September 16, 2012

ISLAMABAD, Sept 15: State involvement in the financial sector can help maintain economic stability, drive growth and create jobs, says Global Financial Development Report 2013 compiled by the World Bank.

The World Bank emphasised the role of states in the financial sector to enable governments promote transparency and competition when crises erupt. It is time to rethink the role of the state in the financial sector.

The Global Financial Development Report: Rethinking the Role of the State in Finance, examines how financial systems around the world fared during the global financial crisis.

Coinciding with the anniversary of the 2008 collapse of Lehman Brothers, the report draws on several new global surveys and compiles unique country-level data covering more than 200 economies since the 1960s.

The report noted that the national payment system (NPS) in Pakistan has undergone major reforms during the past five years under the strong leadership of State Bank.

This has been a complex project, comprising the modernisation of infrastructure for wholesale and retail payments, the modernisation of the legal and regulatory framework for payment systems and instruments, and the introduction of innovative solutions in the provision of payment services for under-served banking population, observes the World Bank report.

As an operator of the large-value system, the State Bank, during the reform process, paid increasing attention to the operational reliability and security of the Pakistan Real Time Interbank Settlement Mechanism (PRISM), fixing the security policies and operational procedures in a number of normative documents and instructions.

Business continuity-related activities for PRISM have been established and documented as well.
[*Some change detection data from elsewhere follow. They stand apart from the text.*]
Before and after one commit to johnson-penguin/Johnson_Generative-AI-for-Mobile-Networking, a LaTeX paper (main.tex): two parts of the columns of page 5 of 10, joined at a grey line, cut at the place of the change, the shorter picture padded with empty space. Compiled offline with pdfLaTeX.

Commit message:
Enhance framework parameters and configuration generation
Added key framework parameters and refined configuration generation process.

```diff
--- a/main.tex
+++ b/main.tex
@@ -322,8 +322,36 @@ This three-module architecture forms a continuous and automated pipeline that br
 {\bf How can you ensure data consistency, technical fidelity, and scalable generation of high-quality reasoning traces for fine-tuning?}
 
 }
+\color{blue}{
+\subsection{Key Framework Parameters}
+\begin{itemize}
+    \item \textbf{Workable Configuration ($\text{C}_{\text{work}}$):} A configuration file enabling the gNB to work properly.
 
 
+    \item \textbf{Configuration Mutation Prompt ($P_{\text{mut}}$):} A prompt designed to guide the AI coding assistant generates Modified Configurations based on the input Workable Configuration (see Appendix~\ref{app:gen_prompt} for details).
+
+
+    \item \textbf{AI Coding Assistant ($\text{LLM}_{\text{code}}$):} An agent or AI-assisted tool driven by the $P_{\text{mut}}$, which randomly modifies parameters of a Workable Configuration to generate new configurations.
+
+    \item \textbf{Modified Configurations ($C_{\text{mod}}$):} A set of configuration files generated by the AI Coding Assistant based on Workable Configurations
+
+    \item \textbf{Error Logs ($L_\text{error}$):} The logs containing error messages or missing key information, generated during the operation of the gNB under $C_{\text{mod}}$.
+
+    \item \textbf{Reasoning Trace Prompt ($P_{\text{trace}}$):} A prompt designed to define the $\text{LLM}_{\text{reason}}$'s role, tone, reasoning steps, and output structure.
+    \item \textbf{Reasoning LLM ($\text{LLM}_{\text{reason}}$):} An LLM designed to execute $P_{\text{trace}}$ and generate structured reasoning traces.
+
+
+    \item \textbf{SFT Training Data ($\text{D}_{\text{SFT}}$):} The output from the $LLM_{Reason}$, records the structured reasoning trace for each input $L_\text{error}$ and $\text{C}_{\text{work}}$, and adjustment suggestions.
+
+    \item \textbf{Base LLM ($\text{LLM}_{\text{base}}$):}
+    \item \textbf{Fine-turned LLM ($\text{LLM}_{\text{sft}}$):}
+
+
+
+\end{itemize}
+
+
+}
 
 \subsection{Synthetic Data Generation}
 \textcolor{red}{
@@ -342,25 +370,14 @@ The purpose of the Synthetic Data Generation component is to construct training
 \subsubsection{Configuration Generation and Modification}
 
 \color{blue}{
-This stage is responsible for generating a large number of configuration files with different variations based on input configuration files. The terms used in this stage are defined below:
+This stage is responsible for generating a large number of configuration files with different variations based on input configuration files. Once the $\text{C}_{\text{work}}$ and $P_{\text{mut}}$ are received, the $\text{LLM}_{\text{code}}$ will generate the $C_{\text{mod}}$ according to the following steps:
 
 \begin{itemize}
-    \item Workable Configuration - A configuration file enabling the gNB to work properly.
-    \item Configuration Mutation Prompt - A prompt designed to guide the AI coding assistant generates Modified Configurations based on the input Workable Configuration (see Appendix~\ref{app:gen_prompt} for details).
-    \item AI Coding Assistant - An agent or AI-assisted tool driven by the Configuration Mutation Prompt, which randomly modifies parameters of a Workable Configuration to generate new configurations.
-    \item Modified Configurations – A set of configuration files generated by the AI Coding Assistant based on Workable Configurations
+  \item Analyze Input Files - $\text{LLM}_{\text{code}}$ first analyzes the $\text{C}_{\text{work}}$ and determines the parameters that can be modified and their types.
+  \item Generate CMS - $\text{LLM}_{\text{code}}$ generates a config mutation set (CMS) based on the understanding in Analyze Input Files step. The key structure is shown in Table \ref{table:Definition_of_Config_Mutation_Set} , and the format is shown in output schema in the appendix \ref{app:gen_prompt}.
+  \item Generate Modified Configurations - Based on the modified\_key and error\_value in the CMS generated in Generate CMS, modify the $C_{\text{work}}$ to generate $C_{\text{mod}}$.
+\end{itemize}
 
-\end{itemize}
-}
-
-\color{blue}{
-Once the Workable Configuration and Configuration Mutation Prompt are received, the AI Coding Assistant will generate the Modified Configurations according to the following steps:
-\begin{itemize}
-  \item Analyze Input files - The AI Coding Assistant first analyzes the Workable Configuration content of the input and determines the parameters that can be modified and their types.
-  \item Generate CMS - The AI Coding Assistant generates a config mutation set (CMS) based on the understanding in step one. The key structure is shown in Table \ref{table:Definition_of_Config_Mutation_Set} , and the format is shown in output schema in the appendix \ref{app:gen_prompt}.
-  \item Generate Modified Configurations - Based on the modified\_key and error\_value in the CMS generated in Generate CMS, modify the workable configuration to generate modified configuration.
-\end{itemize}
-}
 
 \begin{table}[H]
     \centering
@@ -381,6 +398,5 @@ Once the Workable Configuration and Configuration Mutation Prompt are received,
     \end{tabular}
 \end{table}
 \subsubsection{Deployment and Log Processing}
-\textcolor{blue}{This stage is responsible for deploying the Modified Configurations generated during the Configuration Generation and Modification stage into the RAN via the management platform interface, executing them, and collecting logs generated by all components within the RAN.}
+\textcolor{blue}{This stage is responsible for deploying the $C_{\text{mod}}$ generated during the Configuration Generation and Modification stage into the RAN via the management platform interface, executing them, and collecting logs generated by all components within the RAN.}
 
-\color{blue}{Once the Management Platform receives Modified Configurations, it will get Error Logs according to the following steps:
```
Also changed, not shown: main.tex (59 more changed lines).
Procedures are in place for periodic backing-up and storing of data.

A secondary processing site has been established, and full system recovery is expected in 30 minutes to four hours with no data loss.

In addition, the SBP has developed requirements and recommendations for system participants to have in place necessary business resumption and recovery tools, says the report.
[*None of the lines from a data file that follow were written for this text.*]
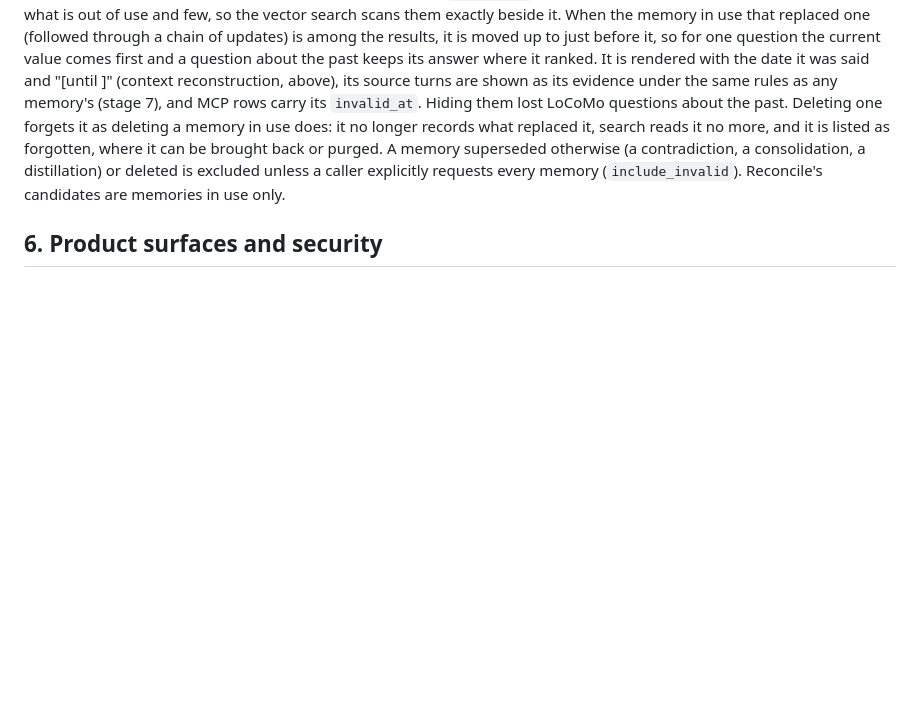
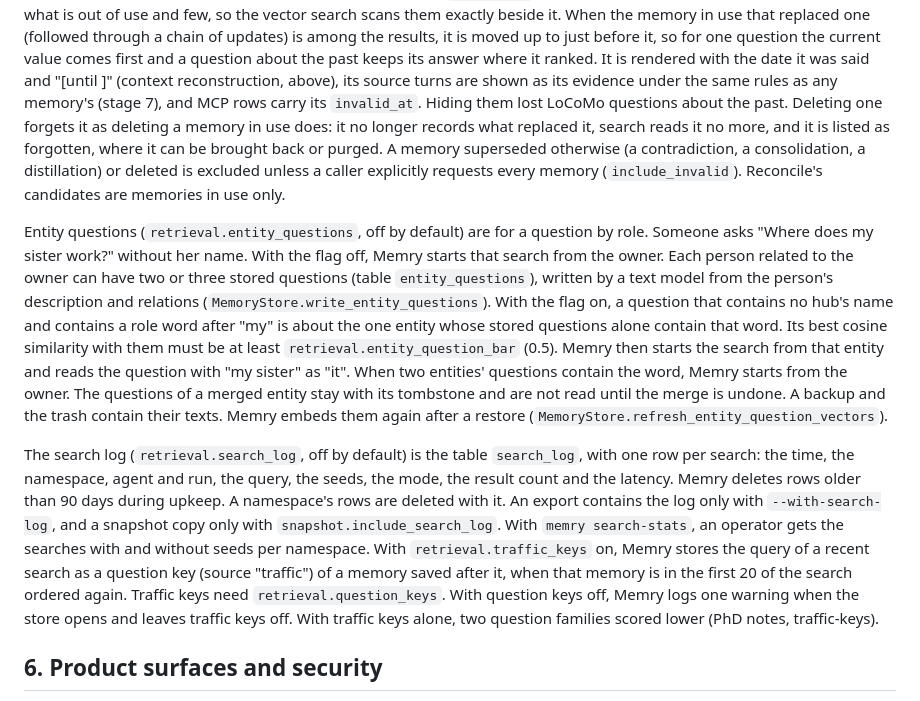
Before and after one commit to cosmin-novac/memry, a Markdown page: docs/architecture.md, the part around the change. GitHub-like rendering; blank space fills up the shorter version.

Commit message:
Docs: entity questions and the search log in self-hosting and architecture

```diff
--- a/docs/architecture.md
+++ b/docs/architecture.md
@@ -976,6 +976,31 @@ superseded otherwise (a contradiction, a consolidation, a distillation) or delet
 excluded unless a caller explicitly requests every memory (`include_invalid`). Reconcile's
 candidates are memories in use only.
 
+Entity questions (`retrieval.entity_questions`, off by default) are for a question by role.
+Someone asks "Where does my sister work?" without her name. With the flag off, Memry starts
+that search from the owner. Each person related to the owner can have two or three stored
+questions (table `entity_questions`), written by a text model from the person's description
+and relations (`MemoryStore.write_entity_questions`). With the flag on, a question that
+contains no hub's name and contains a role word after "my" is about the one entity whose
+stored questions alone contain that word. Its best cosine similarity with them must be at
+least `retrieval.entity_question_bar` (0.5). Memry then starts the search from that entity
+and reads the question with "my sister" as "it". When two entities' questions contain the
+word, Memry starts from the owner. The questions of a merged entity stay with its tombstone
+and are not read until the merge is undone. A backup and the trash contain their texts.
+Memry embeds them again after a restore (`MemoryStore.refresh_entity_question_vectors`).
+
+The search log (`retrieval.search_log`, off by default) is the table `search_log`, with one
+row per search: the time, the namespace, agent and run, the query, the seeds, the mode, the
+result count and the latency. Memry deletes rows older than 90 days during upkeep. A
+namespace's rows are deleted with it. An export contains the log only with
+`--with-search-log`, and a snapshot copy only with `snapshot.include_search_log`. With
+`memry search-stats`, an operator gets the searches with and without seeds per namespace.
+With `retrieval.traffic_keys` on, Memry stores the query of a recent search as a question key
+(source "traffic") of a memory saved after it, when that memory is in the first 20 of the
+search ordered again. Traffic keys need `retrieval.question_keys`. With question keys off,
+Memry logs one warning when the store opens and leaves traffic keys off. With traffic keys
+alone, two question families scored lower (PhD notes, traffic-keys).
+
 ## 6. Product surfaces and security
 
 - The Python API and `memry` CLI expose the same store workflows.
```
Also changed, not shown: docs/self-hosting.md (+28 -14 lines).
The report says that the state needs to encourage contestability through healthy entry of well-capitalised institutions and timely exit of insolvent ones.

Lending by state-owned banks can play a positive role in stabilising aggregate credit in a downturn, but it also can lead to resource misallocation and deterioration of the quality of intermediation.
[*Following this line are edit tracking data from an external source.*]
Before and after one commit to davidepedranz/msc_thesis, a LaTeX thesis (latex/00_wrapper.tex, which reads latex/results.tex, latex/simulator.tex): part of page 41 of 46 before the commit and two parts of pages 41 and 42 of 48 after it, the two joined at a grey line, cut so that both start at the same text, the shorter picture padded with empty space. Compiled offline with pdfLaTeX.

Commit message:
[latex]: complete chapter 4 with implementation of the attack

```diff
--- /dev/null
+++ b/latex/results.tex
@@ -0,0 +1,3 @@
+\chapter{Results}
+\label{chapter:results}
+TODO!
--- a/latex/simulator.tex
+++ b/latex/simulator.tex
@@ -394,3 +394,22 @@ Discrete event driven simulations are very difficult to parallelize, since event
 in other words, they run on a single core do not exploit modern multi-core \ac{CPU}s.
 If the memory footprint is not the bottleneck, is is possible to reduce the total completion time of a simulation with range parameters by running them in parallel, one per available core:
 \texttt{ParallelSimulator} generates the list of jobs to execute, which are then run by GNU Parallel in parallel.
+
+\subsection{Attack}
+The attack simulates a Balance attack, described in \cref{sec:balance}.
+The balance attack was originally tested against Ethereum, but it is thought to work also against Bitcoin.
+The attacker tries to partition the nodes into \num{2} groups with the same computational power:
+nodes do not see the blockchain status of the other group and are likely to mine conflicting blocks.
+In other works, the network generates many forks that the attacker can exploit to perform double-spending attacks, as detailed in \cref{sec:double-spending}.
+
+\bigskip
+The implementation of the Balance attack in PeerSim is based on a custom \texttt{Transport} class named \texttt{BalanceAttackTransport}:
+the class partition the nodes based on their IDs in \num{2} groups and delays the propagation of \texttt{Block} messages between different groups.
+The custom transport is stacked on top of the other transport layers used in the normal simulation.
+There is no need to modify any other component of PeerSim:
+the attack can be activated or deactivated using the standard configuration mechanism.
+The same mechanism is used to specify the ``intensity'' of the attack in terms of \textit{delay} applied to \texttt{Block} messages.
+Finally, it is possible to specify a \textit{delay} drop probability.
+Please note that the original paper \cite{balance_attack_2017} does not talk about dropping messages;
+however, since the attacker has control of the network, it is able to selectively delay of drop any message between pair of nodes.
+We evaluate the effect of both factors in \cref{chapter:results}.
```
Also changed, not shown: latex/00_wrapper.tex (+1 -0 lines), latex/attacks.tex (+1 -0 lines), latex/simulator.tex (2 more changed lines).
The World Bank’s new global survey suggests that non-crisis countries – those which did not have a banking crisis in 2007 through 2009 – had more stringent definition of capital levels, and less complex regulatory frameworks.

Non-crisis countries were also characterised by better quality of financial information – among other reasons, because they have relatively less generous deposit insurance coverage.

According to the report, state-owned banks account for less than 10 per cent of banking system assets in developed countries and double that share in developing economies. The uptick in the share of state-owned banks in developed countries may be attributed to the recent bailouts, mergers, recapitalisations, and nationalisation of distressed financial institutions that were more common among developed economies than developing economies.

The report says that though government bank ownership is more prevalent in developing world, it has declined considerably over time. Since the 1970s, the share of state-owned banks relative to the total assets of the banking system declined sharply in all emerging regions, from an average of 67 per cent in 1970 to 22 per cent in 2009.

The report called for reforming credit rating agencies by saying that such institutions have not met the expectations placed on them by investors and policy makers.

The global financial crisis has generated renewed interest in the use of information from national credit registries for prudential oversight and regulations.

Currently, financial regulators use data from credit registries primarily for the offsite monitoring of credit risks.